50,000 civilians remain trapped in Fallujah as 800 flee
Baghdad // Only 800 people have been able to flee Fallujah since Iraqi forces launched a major offensive to retake the city from ISIL, the United Nations said on Thursday.
Those who managed to leave reported dire living conditions inside the city, where an estimated 50,000 civilians remain.
“We are receiving distressing reports of civilians trapped inside Fallujah who are desperate to escape to safety, but can’t,” said Lise Grande, the UN’s humanitarian coordinator for Iraq.
“Food supplies are limited and tightly controlled. Medicines are exhausted and many families have no choice but to rely on dirty and unsafe water sources,” she said.
The UN said most of 800 people who had been able to flee were from outlying areas of the city, which lies only 50 kilometres west of the capital Baghdad.
The UN and other humanitarian agencies have been unable to deliver much of the available assistance due to a lack of access since the operation was launched on May 22-23.
Humanitarian corridors discussed with the Iraqi authorities have largely failed to materialise so far.
The UN’s refugee agency also said on the first day of the operation that supply routes were effectively cut off by the tens of thousands of Iraqi forces surrounding the city, thus also preventing civilians from leaving.
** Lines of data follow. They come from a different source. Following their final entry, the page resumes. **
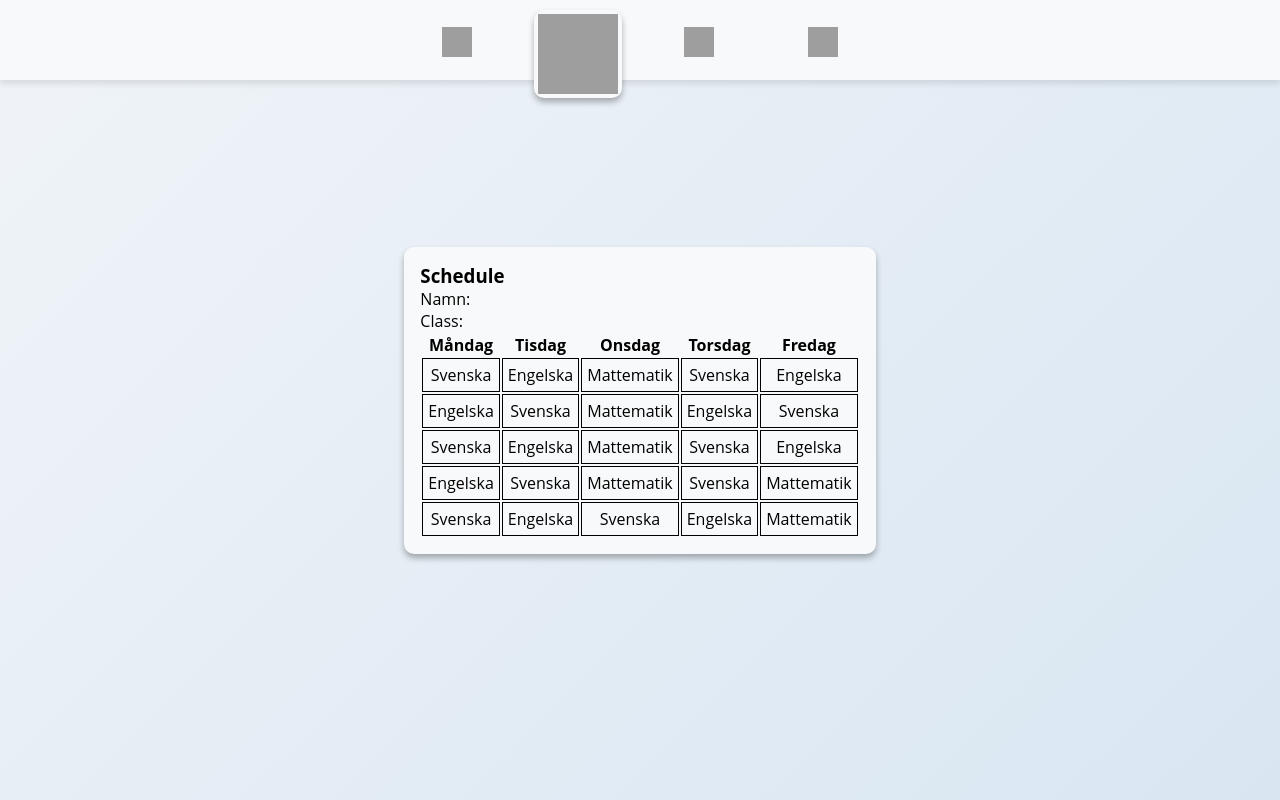
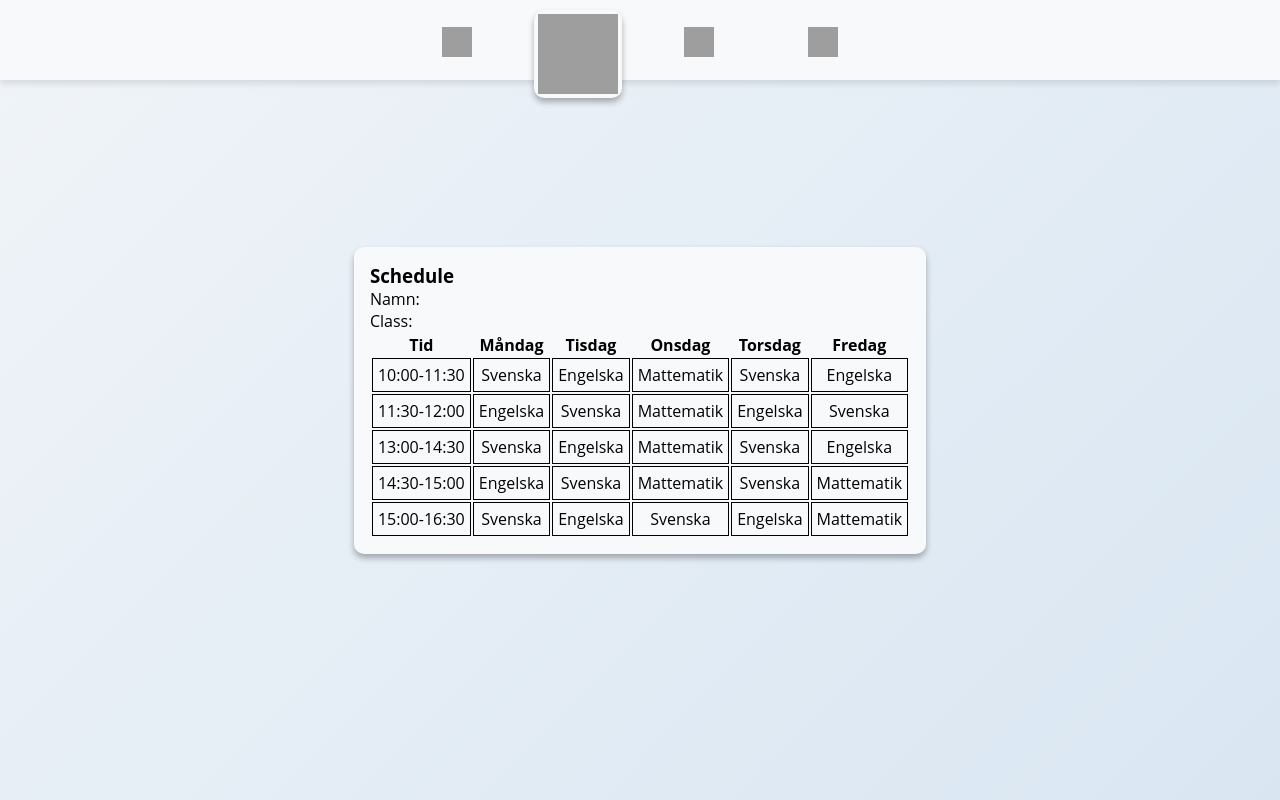
Before and after one commit to KebabMumsare/Schoolkeeper, a Vue app in the folder SchoolKeeper/: page /start in a window 1280 px wide. Built offline with nearby package versions, Linux system fonts and the light colour scheme; grey boxes are pictures that could not be loaded.

Commit message:
Added time

```diff
--- a/SchoolKeeper/src/views/start.vue
+++ b/SchoolKeeper/src/views/start.vue
@@ -12,6 +12,7 @@
         </div>
         <table>
             <thead>
+                <th>Tid</th>
                 <th>Måndag</th>
                 <th>Tisdag </th>
                 <th>Onsdag </th>
@@ -22,6 +23,7 @@
             <tbody>
                 <!--Row 1-->
                 <tr>
+                    <td>10:00-11:30</td>
                     <td>Svenska</td>
                     <td>Engelska</td>
                     <td>Mattematik</td>
@@ -30,6 +32,7 @@
                 </tr>
                 <!--Row 2-->
                 <tr>
+                    <td>11:30-12:00</td>
                     <td>Engelska</td>
                     <td>Svenska</td>
                     <td>Mattematik</td>
@@ -38,6 +41,7 @@
                 </tr>
                 <!--Row 3-->
                 <tr>
+                    <td>13:00-14:30</td>
                     <td>Svenska</td>
                     <td>Engelska</td>
                     <td>Mattematik</td>
@@ -46,6 +50,7 @@
                 </tr>
                 <!--Row 4-->
                 <tr>
+                    <td>14:30-15:00</td>
                     <td>Engelska</td>
                     <td>Svenska</td>
                     <td>Mattematik</td>
@@ -54,6 +59,7 @@
                 </tr>
                 <!--Row 5-->
                 <tr>
+                    <td>15:00-16:30</td>
                     <td>Svenska</td>
                     <td>Engelska</td>
                     <td>Svenska</td>
```
Also changed, not shown: 2 other files (tests, documents, lock files or other folders).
Addressing worries expressed by international humanitarian aid organisations over the safety of civilians trapped inside Fallujah, Iraqi Prime minister Haider Al Abadi said on Thursday that the security forces’ “main concern is how to protect the civilians and to differentiate between the terrorists and innocent civilians”.
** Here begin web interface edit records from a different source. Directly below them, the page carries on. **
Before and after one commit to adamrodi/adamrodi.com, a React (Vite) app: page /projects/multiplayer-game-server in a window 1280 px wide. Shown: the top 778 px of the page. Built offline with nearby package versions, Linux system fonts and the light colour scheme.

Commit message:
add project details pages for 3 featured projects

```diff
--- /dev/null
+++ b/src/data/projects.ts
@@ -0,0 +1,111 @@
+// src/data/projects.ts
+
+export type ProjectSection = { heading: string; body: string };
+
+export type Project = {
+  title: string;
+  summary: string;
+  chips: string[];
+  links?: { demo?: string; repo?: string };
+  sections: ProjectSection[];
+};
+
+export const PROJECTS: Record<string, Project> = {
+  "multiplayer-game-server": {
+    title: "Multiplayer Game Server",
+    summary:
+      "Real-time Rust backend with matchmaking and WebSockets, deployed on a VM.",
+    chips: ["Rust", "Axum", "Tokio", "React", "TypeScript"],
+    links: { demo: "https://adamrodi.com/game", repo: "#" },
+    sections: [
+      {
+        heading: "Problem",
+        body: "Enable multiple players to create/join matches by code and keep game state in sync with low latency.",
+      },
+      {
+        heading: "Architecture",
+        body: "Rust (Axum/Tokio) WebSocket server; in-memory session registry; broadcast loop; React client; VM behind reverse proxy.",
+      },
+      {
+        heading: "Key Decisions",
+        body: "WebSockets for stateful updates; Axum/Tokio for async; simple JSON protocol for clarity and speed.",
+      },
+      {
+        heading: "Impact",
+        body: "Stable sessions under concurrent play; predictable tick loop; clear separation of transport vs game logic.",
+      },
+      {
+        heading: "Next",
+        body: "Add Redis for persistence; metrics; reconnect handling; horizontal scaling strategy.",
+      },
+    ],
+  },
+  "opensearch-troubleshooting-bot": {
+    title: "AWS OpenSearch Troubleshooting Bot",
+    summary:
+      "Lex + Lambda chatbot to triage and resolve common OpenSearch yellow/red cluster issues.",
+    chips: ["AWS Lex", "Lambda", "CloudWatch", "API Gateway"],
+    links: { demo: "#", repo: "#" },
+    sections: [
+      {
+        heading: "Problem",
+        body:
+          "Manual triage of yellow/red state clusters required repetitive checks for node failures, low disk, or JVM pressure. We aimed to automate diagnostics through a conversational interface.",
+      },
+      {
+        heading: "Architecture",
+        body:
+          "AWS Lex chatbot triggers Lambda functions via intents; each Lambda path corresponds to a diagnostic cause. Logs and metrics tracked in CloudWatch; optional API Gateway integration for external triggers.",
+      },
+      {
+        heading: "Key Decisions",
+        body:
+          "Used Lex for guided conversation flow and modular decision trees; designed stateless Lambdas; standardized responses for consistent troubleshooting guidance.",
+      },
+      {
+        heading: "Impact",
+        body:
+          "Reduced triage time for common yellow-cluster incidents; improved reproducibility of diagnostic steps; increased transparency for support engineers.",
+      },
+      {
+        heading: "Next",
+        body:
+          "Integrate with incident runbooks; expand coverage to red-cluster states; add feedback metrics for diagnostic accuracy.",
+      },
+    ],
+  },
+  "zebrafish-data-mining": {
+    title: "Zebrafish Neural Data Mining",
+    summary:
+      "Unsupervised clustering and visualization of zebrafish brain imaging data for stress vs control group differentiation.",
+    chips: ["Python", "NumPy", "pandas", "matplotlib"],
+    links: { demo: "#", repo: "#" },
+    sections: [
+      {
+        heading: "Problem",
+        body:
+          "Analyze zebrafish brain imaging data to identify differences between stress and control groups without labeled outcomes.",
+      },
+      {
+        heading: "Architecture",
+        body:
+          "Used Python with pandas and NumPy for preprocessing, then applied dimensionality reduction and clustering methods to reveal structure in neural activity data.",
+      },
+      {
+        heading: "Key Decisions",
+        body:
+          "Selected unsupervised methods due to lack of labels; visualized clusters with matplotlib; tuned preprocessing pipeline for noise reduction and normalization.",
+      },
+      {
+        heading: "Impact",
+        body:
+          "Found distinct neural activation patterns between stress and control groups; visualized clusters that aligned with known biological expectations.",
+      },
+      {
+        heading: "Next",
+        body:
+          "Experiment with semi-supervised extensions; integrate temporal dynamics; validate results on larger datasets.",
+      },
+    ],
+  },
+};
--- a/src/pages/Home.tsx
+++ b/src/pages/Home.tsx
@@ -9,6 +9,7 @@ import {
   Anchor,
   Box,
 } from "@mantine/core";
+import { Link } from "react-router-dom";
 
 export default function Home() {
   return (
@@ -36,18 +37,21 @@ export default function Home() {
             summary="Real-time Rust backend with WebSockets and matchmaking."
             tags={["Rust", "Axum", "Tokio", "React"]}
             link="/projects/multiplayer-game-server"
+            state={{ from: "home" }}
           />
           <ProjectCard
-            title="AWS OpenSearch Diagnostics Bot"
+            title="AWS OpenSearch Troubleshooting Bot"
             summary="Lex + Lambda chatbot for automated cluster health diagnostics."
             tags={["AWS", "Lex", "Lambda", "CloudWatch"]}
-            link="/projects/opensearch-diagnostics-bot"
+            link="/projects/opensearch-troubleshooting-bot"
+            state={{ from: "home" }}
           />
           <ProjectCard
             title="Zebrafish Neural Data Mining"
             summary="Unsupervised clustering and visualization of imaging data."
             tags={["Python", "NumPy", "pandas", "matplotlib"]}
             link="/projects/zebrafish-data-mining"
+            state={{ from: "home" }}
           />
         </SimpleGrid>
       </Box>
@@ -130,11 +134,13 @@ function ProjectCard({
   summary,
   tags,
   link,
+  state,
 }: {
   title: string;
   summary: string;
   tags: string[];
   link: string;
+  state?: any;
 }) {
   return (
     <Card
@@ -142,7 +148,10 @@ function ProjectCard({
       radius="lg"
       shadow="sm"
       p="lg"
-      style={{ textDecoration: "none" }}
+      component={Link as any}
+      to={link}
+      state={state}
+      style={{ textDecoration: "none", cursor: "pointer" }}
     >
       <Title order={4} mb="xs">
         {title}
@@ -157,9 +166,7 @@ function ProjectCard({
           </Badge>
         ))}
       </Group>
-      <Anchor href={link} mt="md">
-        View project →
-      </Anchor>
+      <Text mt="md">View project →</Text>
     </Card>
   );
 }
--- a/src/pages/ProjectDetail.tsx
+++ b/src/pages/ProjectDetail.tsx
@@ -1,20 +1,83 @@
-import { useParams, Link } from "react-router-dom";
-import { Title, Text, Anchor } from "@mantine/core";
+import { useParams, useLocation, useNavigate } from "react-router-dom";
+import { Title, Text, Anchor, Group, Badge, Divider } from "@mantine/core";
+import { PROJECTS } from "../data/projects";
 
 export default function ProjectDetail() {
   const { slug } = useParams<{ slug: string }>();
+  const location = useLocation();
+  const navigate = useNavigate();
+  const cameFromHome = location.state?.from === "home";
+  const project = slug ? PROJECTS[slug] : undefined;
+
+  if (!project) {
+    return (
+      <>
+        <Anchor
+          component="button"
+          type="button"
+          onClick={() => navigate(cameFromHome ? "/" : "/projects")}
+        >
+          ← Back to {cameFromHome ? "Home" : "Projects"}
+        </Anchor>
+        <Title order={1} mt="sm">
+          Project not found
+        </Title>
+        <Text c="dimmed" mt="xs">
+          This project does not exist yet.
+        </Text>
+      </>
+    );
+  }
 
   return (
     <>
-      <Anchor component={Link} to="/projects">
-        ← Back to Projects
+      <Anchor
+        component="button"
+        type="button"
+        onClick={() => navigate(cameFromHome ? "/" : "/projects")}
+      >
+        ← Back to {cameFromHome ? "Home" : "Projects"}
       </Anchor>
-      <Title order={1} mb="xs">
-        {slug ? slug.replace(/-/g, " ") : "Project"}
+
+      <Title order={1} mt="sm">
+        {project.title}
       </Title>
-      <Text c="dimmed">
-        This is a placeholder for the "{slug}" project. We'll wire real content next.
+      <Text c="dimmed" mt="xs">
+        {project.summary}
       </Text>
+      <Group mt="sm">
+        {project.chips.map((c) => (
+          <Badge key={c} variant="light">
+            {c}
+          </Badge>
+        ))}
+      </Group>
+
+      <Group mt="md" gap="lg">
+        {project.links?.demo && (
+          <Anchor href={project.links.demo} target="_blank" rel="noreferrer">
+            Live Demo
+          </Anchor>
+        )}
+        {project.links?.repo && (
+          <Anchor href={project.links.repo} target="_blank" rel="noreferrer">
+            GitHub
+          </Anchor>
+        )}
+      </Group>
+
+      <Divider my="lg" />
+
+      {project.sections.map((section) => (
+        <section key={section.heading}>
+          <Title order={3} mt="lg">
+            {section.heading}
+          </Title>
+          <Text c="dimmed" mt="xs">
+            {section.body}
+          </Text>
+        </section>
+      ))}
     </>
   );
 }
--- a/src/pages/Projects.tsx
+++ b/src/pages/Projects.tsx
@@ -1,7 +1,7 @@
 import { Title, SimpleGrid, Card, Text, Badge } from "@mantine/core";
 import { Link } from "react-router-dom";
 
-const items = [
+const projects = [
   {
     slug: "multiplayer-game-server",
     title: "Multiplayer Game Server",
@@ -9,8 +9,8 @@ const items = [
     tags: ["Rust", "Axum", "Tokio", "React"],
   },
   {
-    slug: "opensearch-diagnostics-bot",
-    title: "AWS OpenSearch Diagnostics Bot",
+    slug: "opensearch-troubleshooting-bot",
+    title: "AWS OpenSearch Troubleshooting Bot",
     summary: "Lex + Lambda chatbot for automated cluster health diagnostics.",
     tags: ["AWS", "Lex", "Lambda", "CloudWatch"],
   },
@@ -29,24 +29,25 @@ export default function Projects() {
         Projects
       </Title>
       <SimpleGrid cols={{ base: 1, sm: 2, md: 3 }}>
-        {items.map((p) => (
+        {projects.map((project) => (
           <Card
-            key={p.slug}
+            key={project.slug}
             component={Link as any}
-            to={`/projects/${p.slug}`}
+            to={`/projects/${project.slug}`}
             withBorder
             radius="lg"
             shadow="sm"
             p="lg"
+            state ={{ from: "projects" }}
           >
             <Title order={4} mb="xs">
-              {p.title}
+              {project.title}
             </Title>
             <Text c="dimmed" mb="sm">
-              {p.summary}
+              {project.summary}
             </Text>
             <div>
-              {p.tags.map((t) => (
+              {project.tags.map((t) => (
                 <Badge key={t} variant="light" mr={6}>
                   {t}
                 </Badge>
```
ISIL fighters in the Fallujah city centre have been imposing a curfew and forbidding residents to leave their homes, apparently using them as human cover.
Residents contacted inside Fallujah have also said that the amount of bombs and booby traps laid by ISIL in and around the city would make any flight very perilous.
“If they stay in Fallujah they face possible starvation, if they try to escape they risk being killed getting out,” said Becky Bakr Abdulla, media coordinator for the Norwegian Refugee Council.
The aid group works with refugees and internally displaced people in Iraq and has a camp south of Fallujah.
On Thursday, the NRC said 41 families had fled from the outskirts of Fallujah in the previous 24 hours, bringing the number of escaped families to 114.
The “newly arrived are in state of shock”, said Karl Schembri, the group’s regional media adviser.
One woman told the NRC her family had lived on dry dates and drank from the Euphrates River before escaping from the city. Another family said they had had to hide in a drainage pipe.
* Agence France-Presse and Reuters
Updated: May 26, 2016 04:00 AM